Dull twists and turns blunt the competently produced sci-fi horror in Ultrasound.
Ultrasound is a frustrating film for those who prefer a straightforward story. Edging the viewer slowly into madness, its script constantly plays with the idea that nothing is as it seems. Characters forget who they are or what they are doing and contend with a variety of odd situations. By the time it reaches its third act, however, the tricks get old as the narrative spins into even more ambitious ideas and topics. Politics, informed consent, and non-monogamy, Ultrasound goes very interesting places. It is a shame that it all ends up feeling very inconsequential by the time it ends.
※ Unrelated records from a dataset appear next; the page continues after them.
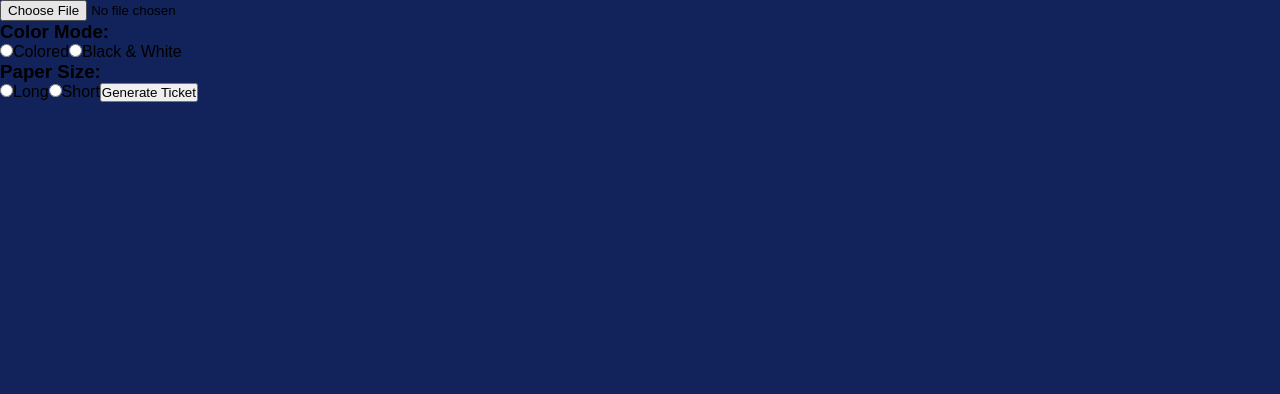
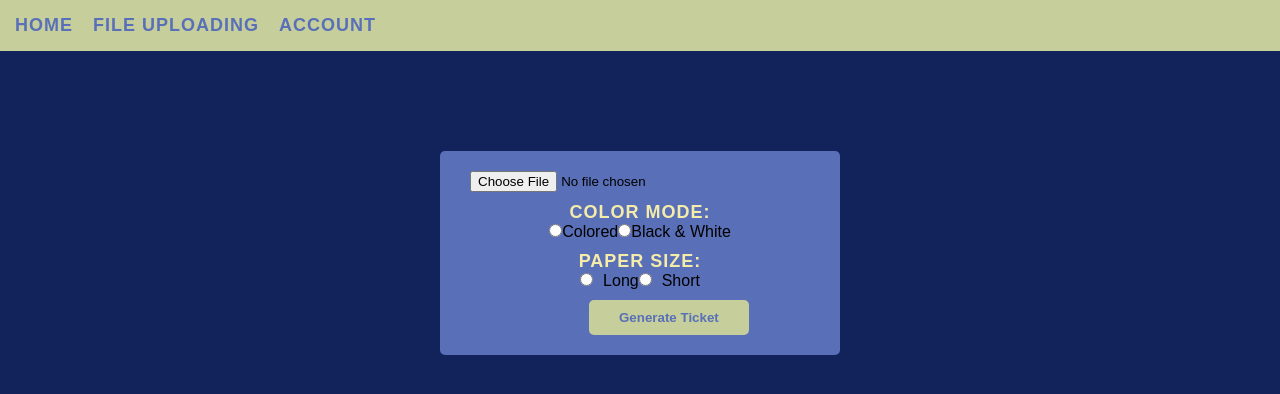
Before and after one commit to lrnzoclmb/Thesis, a React (Create React App) app in the folder my-react-app/: page /FileManagement in a window 1280 px wide. Shown: the top 394 px of the page. Built offline with nearby package versions, Linux system fonts and the light colour scheme.

Commit message:
new css design

```diff
--- a/my-react-app/src/FileManagement.js
+++ b/my-react-app/src/FileManagement.js
@@ -4,6 +4,9 @@ import { ref as storageRef, uploadBytes, getDownloadURL } from "firebase/storage
 import { ref as dbRef, push, get } from "firebase/database";
 import { v4 } from "uuid";
 import QRCode from 'react-qr-code';
+import NavBar from './NavBar'
+import './filemanage.css'
+
 
 function FileManagement() {
   const [fileUpload, setFileUpload] = useState(null);
@@ -56,7 +59,9 @@ function FileManagement() {
 
 
   return (
-    <div className="home">
+    <>
+    <NavBar />
+    <div className="file-management">
         <input
           type="file"
           accept=".pdf"
@@ -64,13 +69,14 @@ function FileManagement() {
             setFileUpload(event.target.files[0]);
           }}
         />
+        <div className="color-mode">
           <h3>Color Mode: </h3>
           <input
             type="radio"
             name="color"
             value="Colored"
             id="colored"
-        onChange={() => setColor("Colored")}
+            onChange={() => setColor('Colored')}
           />
           <label htmlFor="colored">Colored</label>
           <input
@@ -78,16 +84,18 @@ function FileManagement() {
             name="color"
             value="BnW"
             id="bnw"
-        onChange={() => setColor("BnW")}
+            onChange={() => setColor('BnW')}
           />
           <label htmlFor="bnw">Black & White</label>
+        </div>
+        <div className="paper-size">
           <h3>Paper Size: </h3>
           <input
             type="radio"
             name="size"
             value="Long"
             id="long"
-        onChange={() => setSize("Long")}
+            onChange={() => setSize('Long')}
           />
           <label htmlFor="long">Long</label>
           <input
@@ -95,18 +103,19 @@ function FileManagement() {
             name="size"
             value="Short"
             id="short"
-        onChange={() => setSize("Short")}
+            onChange={() => setSize('Short')}
           />
           <label htmlFor="short">Short</label>
+        </div>
         <button onClick={uploadFile}>Generate Ticket</button>
         {qrCodeData && (
-        <div>
+          <div className="qr-code">
             <h3>QR Code:</h3>
             <QRCode value={qrCodeData} />
           </div>
         )}
-
       </div>
+    </>
   );
 }
 
--- a/my-react-app/src/Homepage.js
+++ /dev/null
@@ -1,14 +0,0 @@
-import React, { useState } from 'react'
-import { Link, useNavigate } from 'react-router-dom'
-import firebase from './firebase'
-
-const Homepage = () => {
-  return (
-    <div>
-      <p>Get started <Link to="/FileManagement">Uploading</Link></p>
-    </div>
-
-  )
-}
-
-export default Homepage
--- /dev/null
+++ b/my-react-app/src/NavBar.js
@@ -0,0 +1,26 @@
+import React from 'react'
+import { Link  } from 'react-router-dom'
+import './nav.css'
+
+const NavBar = () => {
+  return (
+    <div>
+        <nav>
+          <ul>
+            <li>
+              <Link to=" " className='tab'>Home</Link>
+            </li>
+            <li>
+              <Link to="/FileManagement" className='tab'>File Uploading</Link>
+            </li>
+            <li>
+              <Link to="/contact" className='tab' >Account</Link>
+            </li>
+          </ul>
+        </nav>
+    </div>
+
+  )
+}
+
+export default NavBar
--- /dev/null
+++ b/my-react-app/src/filemanage.css
@@ -0,0 +1,59 @@
+.file-management {
+    background-color: #596FB7;
+    padding: 20px 30px;
+    margin: 0px auto;
+    width: 400px;
+    margin-top: 100px;
+    outline: none;
+    border: none;
+    border-radius: 5px;
+  }
+
+  .color-mode,
+  .paper-size {
+    margin-top: 10px;
+    text-align: center;
+  }
+
+  .qr-code {
+    margin-top: 20px;
+  }
+
+  .file-management button
+  {
+    margin-top: 10px;
+    margin-left: 35%;
+    padding: 10px 30px;
+    border: none;
+    outline: none;
+    background: #C6CF9B;
+    border-radius: 5px;
+    color: #596FB7;
+    font-weight: 600;
+  }
+
+  .color-mode h3
+  {
+    text-align: center;
+    color: #F6ECA9;
+    font-size: 18px;
+    text-transform: uppercase;
+    font-weight: 600;
+    letter-spacing: 1px;
+  }
+
+  .paper-size h3
+  {
+    text-align: center;
+    color: #F6ECA9;
+    font-size: 18px;
+    text-transform: uppercase;
+    font-weight: 600;
+    letter-spacing: 1px;
+    margin-top: 10px;
+  }
+
+  .paper-size input
+  {
+    margin-right: 10px;
+  }
--- a/my-react-app/src/login.js
+++ b/my-react-app/src/login.js
@@ -20,7 +20,7 @@ const Login = () => {
           {
 
               alert("Login successfully")
-              navigate("/Homepage");
+              navigate("/FileManagement");
           }
       }
       catch (error)
--- /dev/null
+++ b/my-react-app/src/nav.css
@@ -0,0 +1,28 @@
+nav {
+    background-color: #C6CF9B;
+    padding: 15px;
+  }
+
+  ul {
+    list-style-type: none;
+    margin: 0;
+    padding: 0;
+    display: flex;
+  }
+
+  nav li .tab {
+    margin-right: 20px;
+    margin-left: auto;
+    text-align: center;
+    text-decoration: none;
+    color: #596FB7;
+    outline: none;
+    font-size: 18px;
+    text-transform: uppercase;
+    font-weight: 600;
+    letter-spacing: 1px;
+  }
+
+  nav li .tab:hover {
+    color: black;
+  }
--- a/my-react-app/src/rout.js
+++ b/my-react-app/src/rout.js
@@ -4,6 +4,7 @@ import Signup from './signup'
 import Login from './login'
 import Homepage from './Homepage'
 import FileManagement from './FileManagement'
+
 
 const Rout = () => {
   return (
--- a/my-react-app/src/signup.css
+++ b/my-react-app/src/signup.css
@@ -75,6 +75,11 @@ body
     outline: none;
     background: #C6CF9B;
     border-radius: 5px;
-    color: #F6ECA9;
+    color: #596FB7;
     font-weight: 600;
 }
+
+.main_container_signup p Link
+{
+    text-decoration: none;
+}
```
Lines whose indentation alone changed are shown as unchanged.
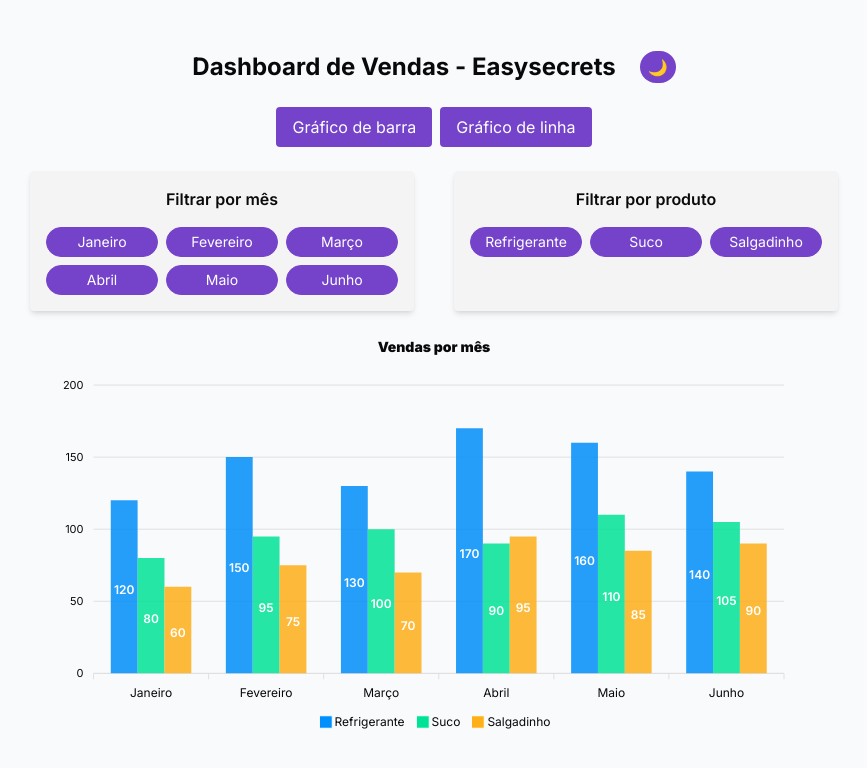
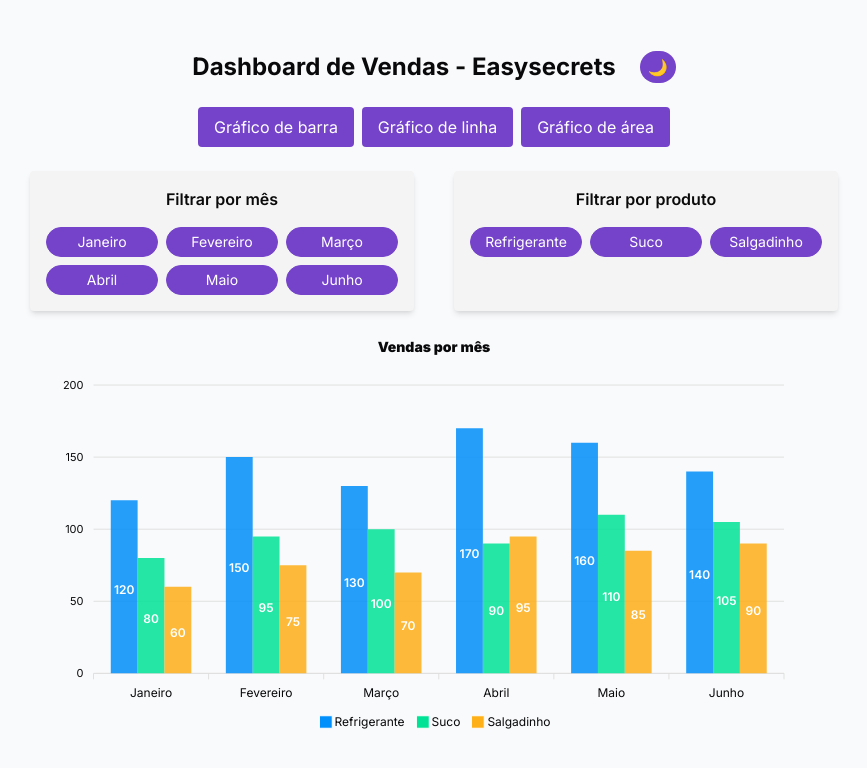
Before and after one commit to gctoledo/Desafio-tecnico-Easysecrets, a React (Vite) app: page / in a window 1280 px wide. Shown: the top 768 px of the page, without its empty margins (206-1073 px from the left). Built offline with nearby package versions, Linux system fonts and the light colour scheme.

Commit message:
feat: add area chart

```diff
--- a/src/components/ChartSelector.tsx
+++ b/src/components/ChartSelector.tsx
@@ -1,18 +1,31 @@
-import { useChartStore } from "../store/chart";
+import { useChartStore, type ChartType } from "../store/chart";
 import Button from "./Button";
+
+type ChartOptionsProps = {
+  name: string;
+  type: ChartType;
+};
 
 const ChartSelector = () => {
   const setType = useChartStore((state) => state.setChartType);
 
+  const chartOptions: ChartOptionsProps[] = [
+    { name: "barra", type: "bar" },
+    { name: "linha", type: "line" },
+    { name: "área", type: "area" },
+  ];
+
   return (
     <div className="flex gap-2">
-      <Button onClick={() => setType("bar")} className="px-4 py-2">
-        Gráfico de barra
-      </Button>
-
-      <Button onClick={() => setType("line")} className="px-4 py-2">
-        Gráfico de linha
-      </Button>
+      {chartOptions.map((option) => (
+        <Button
+          key={option.type}
+          onClick={() => setType(option.type)}
+          className="px-4 py-2 text-sm md:text-base"
+        >
+          Gráfico de {option.name}
+        </Button>
+      ))}
     </div>
   );
 };
--- a/src/store/chart.ts
+++ b/src/store/chart.ts
@@ -1,7 +1,7 @@
 import { create } from "zustand";
 import salesData from "../data/sales.json";
 
-type ChartType = "line" | "bar";
+export type ChartType = "line" | "bar" | "area";
 
 export interface ApexChartData {
   name: string;
```
Also changed, not shown: 1 other file (tests, documents, lock files or other folders).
Due to its commitment to its themes, Ultrasound makes commentary on the ways we lie and deceive one another. It’s no mistake that several antagonists of Ultrasound include a politician, a hypnotist, scientists, and faceless organizations. The lack of agency of the central characters is a direct result of these people meddling in their lives and causing chaos. It’s not until they are able to break the spell that holds them that any change happens for them. Additionally, it’s interesting to note that these antagonists feed off of each other. When one harms another, there is no remorse in cutting off the rot from the inside.
What hampers the film the most is its approach to the material. The story itself isn’t too hard to discern, but its creeping pace and constant need to switch the point of view makes for an irritating watch. The dialogue gets rather circular, and moments don’t make sense until the end. This can be a win for a team trying to make a truly confounding mystery, but the meat of it isn’t appetizing. The substance of what Ultrasound presents isn’t novel; it’s the presentation that is different. It’s also what makes it challenging.
While this film may not be for everyone, it still manages to provide several bright spots for interested viewers. The cast does a great job with their characters. Filled with sleazy, dopey, and crass players, it keeps the action going knowing how unpredictable everyone can be. Central trio Vincent Kartheiser, Chelsea Lopez, and Bob Stephenson are stand outs amongst the crew. Ultrasound is also a very technically adept film. Filmed with plenty of dizzying and confining shots, the filmmakers know how to make the viewer uncomfortable. The production values are good and it leans heavy into sharp lines and bold contrasts throughout the feature.
While Ultrasound brings plenty of interesting ideas to the table, it doesn’t make up for the irritating plot structure in which they are presented. While the wavy narrative adds more to the horrors of hypnosis and medical experimentation, its constant interruption makes it difficult to understand exactly what is happening. Behind the questionable plot decisions and clunky dialogue, there are several good performances amongst the main cast. It isn’t a film for everyone, and it should be noted that it leans far heavier on the science fiction and drama than horror. Regardless, those seeking out a “Twilight Zone”-esque thriller may find themselves seeking out an order for an Ultrasound.
Overall Score? 5/10